#### AIM OF THE EXERCISE
Filter the listing below down to the lines containing the word "builder".

#### EXTRACTED DATA
_ _ _
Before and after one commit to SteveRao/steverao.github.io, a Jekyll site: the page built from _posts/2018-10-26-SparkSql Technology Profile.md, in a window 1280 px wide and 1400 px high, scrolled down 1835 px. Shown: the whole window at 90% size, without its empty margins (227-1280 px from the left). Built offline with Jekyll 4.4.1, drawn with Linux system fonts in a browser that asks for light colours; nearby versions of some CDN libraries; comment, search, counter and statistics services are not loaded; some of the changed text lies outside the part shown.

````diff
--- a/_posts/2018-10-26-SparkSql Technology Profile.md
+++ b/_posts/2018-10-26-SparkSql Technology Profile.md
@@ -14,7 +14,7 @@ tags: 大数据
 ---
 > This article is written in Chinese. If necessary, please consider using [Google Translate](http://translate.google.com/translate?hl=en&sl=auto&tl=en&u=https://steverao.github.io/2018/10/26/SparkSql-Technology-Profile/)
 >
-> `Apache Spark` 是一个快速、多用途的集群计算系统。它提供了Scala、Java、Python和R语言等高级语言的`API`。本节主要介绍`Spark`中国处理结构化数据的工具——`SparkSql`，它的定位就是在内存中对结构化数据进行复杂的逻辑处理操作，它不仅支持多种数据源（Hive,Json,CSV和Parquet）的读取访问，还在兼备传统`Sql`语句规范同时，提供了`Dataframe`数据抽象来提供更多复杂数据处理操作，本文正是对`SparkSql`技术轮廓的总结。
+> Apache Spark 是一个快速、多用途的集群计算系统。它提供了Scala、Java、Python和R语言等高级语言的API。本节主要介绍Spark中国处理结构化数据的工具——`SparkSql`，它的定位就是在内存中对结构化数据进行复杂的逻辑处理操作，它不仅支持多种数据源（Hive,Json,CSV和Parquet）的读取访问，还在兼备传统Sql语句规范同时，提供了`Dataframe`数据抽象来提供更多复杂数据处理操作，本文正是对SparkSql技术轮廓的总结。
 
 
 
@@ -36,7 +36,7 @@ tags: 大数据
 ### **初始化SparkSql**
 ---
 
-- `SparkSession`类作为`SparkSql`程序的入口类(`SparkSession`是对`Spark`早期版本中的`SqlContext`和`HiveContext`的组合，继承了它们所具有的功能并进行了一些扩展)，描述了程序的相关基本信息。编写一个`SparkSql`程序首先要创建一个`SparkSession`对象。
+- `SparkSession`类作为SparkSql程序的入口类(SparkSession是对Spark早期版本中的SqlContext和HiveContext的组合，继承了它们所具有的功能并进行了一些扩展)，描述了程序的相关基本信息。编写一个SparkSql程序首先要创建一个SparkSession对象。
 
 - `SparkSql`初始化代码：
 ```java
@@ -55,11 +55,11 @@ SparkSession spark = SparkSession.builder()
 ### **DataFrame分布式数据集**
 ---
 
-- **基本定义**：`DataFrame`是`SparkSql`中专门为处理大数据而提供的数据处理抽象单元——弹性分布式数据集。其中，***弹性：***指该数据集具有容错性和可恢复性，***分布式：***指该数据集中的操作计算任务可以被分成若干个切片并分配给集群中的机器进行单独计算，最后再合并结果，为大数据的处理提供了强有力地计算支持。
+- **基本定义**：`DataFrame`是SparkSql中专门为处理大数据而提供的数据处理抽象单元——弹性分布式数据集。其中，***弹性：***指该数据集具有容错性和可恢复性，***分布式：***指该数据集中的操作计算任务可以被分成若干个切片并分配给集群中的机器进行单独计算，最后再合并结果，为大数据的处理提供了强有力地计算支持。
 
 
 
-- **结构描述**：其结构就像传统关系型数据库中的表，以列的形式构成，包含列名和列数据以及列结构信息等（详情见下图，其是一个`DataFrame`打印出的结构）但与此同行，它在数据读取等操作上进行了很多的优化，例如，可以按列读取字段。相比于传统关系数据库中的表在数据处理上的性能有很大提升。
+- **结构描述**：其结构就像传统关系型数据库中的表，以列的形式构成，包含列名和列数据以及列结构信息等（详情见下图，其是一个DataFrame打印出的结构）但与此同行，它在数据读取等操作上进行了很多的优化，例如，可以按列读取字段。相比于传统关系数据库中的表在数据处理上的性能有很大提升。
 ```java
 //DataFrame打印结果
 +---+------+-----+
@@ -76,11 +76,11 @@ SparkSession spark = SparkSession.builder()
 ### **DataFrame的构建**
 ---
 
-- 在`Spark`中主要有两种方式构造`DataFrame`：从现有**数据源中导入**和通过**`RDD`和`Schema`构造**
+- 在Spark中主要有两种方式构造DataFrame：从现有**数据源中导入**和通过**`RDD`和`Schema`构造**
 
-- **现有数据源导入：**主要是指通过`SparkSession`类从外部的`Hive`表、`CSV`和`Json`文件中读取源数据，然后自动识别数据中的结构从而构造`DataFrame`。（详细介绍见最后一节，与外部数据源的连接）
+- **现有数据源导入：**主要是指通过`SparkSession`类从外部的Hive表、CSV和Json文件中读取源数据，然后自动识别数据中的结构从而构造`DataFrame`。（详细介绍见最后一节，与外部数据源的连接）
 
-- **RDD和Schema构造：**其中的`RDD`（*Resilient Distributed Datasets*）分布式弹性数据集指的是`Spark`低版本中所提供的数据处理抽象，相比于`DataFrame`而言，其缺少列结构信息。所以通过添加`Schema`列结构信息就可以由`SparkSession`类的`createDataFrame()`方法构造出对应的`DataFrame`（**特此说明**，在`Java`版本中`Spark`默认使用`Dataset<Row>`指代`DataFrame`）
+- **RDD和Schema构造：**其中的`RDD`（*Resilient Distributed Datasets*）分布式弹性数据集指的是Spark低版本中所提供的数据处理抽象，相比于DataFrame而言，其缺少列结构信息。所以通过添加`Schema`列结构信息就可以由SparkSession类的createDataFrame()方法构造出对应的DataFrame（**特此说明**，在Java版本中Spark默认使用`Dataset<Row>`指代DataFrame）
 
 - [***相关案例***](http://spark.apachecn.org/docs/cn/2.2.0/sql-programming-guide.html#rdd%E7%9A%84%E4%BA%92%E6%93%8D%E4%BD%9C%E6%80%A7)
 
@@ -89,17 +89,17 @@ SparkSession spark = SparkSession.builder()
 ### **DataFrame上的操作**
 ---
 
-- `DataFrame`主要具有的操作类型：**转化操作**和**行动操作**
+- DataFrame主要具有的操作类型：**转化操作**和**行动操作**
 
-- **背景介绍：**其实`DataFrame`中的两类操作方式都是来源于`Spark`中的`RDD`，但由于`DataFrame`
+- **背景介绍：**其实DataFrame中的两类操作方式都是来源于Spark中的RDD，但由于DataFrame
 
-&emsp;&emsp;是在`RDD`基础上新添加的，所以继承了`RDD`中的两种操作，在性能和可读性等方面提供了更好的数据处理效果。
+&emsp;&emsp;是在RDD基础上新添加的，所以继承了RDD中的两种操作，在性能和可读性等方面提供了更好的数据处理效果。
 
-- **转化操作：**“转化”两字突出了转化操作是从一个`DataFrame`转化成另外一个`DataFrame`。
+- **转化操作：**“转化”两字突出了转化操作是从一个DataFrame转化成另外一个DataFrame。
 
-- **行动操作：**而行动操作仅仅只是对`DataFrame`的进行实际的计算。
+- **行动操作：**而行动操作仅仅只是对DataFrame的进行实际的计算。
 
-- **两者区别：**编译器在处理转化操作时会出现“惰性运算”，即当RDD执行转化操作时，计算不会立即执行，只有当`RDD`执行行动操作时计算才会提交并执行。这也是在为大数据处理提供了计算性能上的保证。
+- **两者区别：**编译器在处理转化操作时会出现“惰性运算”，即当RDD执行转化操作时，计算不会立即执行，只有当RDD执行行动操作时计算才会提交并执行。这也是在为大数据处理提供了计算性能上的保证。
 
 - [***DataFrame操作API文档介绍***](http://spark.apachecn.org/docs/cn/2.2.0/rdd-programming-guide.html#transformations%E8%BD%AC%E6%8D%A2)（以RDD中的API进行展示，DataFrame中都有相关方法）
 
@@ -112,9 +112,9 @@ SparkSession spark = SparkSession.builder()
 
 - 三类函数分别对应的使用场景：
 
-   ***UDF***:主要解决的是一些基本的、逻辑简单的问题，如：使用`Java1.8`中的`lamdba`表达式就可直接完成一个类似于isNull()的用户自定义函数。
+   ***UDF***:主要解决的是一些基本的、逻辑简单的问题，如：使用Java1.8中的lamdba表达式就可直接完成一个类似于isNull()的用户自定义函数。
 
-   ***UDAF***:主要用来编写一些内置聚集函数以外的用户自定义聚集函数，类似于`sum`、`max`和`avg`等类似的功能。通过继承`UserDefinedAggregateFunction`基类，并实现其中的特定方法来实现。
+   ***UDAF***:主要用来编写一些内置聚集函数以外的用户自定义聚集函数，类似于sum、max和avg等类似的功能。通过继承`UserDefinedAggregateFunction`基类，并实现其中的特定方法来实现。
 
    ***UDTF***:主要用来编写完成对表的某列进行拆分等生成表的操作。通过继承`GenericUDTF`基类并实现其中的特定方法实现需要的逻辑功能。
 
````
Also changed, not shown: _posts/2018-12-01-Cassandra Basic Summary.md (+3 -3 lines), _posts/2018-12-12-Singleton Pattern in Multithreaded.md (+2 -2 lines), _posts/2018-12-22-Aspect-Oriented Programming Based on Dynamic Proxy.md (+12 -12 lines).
_ _ _
#### SOLUTION TO THIS TASK
@@ -55,11 +55,11 @@ SparkSession spark = SparkSession.builder()
@@ -76,11 +76,11 @@ SparkSession spark = SparkSession.builder()
@@ -89,17 +89,17 @@ SparkSession spark = SparkSession.builder()
@@ -112,9 +112,9 @@ SparkSession spark = SparkSession.builder()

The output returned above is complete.